International human rights groups have called for the prosecution of former Haitian leader Jean-Claude Duvalier who has returned to his homeland after 25 five years in exile.
'Baby Doc' Duvalier said he would come back to help the people of Haiti following last year's devastating earthquake, the BBC reports.
Mr Duvalier is accused of corruption, repression and human rights abuses during his 1971-1986 rule. He denies allegations he embezzled millions of dollars from the impoverished Caribbean nation.
Amnesty International said the Haitian authorities had an obligation to prosecute the former leader for crimes against humanity.
Human Rights Watch Americas director Jose Miguel Vivanco told the BBC that Haiti had enough problems without Mr Duvalier, and that his time to be held accountable is long overdue.
The groups want him brought to trial for the killings and torture of thousands of opponents at the hands of the brutal private militia known as the Tontons Macoutes.
There has been no public response from Haiti's government.
At the age of just 19, Mr Duvalier inherited the title of president for life from his father, the notorious Francois "Papa Doc" Duvalier, who had the country since 1957.
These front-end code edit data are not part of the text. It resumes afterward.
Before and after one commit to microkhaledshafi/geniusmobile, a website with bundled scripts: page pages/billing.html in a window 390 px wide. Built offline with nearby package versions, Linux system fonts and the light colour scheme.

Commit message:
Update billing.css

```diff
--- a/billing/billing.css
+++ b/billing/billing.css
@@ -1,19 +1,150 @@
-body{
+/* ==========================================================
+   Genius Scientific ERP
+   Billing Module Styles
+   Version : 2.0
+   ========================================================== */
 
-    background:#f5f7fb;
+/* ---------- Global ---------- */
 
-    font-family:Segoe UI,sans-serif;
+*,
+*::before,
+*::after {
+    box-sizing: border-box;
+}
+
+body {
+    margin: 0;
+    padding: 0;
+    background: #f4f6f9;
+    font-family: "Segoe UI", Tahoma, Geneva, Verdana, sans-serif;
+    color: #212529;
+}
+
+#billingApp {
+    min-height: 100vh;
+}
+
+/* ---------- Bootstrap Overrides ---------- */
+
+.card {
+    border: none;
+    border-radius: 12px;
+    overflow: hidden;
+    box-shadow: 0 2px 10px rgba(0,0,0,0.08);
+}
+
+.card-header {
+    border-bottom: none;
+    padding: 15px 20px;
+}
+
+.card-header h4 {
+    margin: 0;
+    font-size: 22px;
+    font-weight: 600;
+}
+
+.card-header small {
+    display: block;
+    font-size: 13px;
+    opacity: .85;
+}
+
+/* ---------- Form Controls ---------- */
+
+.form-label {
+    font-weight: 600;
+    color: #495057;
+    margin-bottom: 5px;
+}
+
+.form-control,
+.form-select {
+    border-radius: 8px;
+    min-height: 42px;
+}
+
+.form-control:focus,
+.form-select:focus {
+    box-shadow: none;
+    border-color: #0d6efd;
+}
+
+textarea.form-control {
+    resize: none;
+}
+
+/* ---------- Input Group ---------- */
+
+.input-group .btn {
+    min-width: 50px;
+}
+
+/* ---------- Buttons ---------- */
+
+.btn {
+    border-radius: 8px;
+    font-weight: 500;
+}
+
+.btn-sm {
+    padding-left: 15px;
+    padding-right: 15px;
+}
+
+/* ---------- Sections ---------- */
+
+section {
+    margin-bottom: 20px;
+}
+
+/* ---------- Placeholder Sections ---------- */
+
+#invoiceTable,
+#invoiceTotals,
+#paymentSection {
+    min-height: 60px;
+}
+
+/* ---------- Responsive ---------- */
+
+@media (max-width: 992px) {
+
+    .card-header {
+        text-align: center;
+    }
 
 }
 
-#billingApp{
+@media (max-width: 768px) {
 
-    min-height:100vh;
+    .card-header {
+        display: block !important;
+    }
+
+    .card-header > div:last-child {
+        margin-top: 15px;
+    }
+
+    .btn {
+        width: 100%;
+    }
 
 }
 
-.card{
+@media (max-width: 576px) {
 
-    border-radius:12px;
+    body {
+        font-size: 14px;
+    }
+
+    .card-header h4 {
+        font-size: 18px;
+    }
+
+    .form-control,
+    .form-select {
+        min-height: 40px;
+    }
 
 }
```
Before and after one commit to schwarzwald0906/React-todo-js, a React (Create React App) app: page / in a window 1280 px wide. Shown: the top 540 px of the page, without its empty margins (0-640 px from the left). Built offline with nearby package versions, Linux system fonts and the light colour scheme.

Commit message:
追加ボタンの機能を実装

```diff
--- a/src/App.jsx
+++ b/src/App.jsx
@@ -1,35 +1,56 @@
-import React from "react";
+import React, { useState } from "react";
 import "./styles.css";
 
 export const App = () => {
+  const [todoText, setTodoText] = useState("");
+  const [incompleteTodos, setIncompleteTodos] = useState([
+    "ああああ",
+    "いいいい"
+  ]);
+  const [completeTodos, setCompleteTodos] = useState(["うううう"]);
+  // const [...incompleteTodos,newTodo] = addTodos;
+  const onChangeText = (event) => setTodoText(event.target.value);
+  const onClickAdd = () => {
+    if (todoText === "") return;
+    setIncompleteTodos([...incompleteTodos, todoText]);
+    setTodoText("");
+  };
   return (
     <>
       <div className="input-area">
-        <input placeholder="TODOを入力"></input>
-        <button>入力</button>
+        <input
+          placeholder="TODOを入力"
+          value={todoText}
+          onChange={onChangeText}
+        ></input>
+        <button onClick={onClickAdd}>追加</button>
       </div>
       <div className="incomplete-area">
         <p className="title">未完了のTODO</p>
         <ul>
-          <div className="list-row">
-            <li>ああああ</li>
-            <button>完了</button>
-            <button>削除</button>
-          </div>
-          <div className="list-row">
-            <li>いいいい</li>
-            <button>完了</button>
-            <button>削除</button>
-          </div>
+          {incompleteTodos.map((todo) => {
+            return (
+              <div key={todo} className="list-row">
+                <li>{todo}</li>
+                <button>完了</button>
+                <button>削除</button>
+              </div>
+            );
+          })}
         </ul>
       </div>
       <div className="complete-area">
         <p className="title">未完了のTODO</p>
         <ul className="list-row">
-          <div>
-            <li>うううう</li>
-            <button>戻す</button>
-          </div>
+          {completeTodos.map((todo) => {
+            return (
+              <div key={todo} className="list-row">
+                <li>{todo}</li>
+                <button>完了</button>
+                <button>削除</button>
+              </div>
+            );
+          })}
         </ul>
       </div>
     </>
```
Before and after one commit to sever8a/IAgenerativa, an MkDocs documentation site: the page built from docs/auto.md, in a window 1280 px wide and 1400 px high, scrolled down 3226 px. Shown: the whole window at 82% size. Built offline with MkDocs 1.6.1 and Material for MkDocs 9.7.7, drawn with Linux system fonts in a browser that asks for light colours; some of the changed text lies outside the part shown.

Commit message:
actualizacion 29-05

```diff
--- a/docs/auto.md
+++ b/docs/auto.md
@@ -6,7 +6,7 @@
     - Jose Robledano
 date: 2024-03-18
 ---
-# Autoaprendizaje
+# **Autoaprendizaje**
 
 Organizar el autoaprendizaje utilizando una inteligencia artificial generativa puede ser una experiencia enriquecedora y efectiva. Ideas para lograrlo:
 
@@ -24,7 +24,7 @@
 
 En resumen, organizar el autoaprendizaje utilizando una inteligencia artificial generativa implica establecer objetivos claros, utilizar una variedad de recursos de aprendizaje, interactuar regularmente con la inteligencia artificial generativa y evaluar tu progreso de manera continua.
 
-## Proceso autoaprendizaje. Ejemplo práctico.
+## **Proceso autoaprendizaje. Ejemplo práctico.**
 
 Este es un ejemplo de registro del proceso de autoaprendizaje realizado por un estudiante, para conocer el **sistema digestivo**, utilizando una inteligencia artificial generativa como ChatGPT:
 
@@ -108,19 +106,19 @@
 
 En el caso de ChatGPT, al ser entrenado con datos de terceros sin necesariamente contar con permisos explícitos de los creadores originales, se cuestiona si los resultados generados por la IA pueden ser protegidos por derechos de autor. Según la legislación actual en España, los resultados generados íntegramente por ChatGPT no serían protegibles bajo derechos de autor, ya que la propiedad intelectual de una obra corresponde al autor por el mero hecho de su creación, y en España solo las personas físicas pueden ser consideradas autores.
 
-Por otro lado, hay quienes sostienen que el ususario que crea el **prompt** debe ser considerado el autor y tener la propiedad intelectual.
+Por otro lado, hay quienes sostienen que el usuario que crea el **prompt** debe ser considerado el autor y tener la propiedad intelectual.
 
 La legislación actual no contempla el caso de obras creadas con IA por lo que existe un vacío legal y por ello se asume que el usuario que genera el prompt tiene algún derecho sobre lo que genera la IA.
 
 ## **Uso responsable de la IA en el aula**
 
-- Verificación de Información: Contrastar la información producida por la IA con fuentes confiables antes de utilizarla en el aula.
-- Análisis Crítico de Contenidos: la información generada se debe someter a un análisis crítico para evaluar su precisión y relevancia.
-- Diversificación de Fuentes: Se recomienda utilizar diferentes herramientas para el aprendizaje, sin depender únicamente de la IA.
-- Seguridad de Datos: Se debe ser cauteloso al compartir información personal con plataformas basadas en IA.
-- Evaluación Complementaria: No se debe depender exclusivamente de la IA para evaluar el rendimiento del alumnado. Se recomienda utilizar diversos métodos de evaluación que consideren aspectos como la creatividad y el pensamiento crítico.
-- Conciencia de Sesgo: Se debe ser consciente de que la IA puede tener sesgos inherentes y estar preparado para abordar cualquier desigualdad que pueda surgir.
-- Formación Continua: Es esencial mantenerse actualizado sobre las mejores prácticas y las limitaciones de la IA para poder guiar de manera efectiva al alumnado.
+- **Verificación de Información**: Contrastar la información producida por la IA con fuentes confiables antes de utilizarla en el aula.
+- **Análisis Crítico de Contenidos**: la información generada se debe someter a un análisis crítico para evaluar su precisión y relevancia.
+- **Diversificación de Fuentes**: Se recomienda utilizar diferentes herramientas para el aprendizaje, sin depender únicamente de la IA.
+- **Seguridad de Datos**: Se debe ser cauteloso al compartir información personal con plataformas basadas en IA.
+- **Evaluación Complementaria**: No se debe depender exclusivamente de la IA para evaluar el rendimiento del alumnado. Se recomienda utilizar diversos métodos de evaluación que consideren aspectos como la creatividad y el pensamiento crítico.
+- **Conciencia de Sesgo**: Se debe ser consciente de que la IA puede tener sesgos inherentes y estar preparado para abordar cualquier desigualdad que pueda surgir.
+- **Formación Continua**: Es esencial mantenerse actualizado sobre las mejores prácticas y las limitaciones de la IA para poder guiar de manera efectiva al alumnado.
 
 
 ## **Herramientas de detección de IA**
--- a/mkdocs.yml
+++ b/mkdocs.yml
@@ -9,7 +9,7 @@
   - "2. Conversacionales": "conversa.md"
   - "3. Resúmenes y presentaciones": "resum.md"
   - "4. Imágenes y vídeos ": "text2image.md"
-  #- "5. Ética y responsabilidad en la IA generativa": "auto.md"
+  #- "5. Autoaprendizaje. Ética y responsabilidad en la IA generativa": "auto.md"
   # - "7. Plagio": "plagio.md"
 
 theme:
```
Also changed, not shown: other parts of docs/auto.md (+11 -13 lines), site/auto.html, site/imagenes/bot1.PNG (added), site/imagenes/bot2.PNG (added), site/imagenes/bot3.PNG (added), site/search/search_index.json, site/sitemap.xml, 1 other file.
Like his father, he relied on the Tontons Macoutes, which controlled Haiti through violence and intimidation.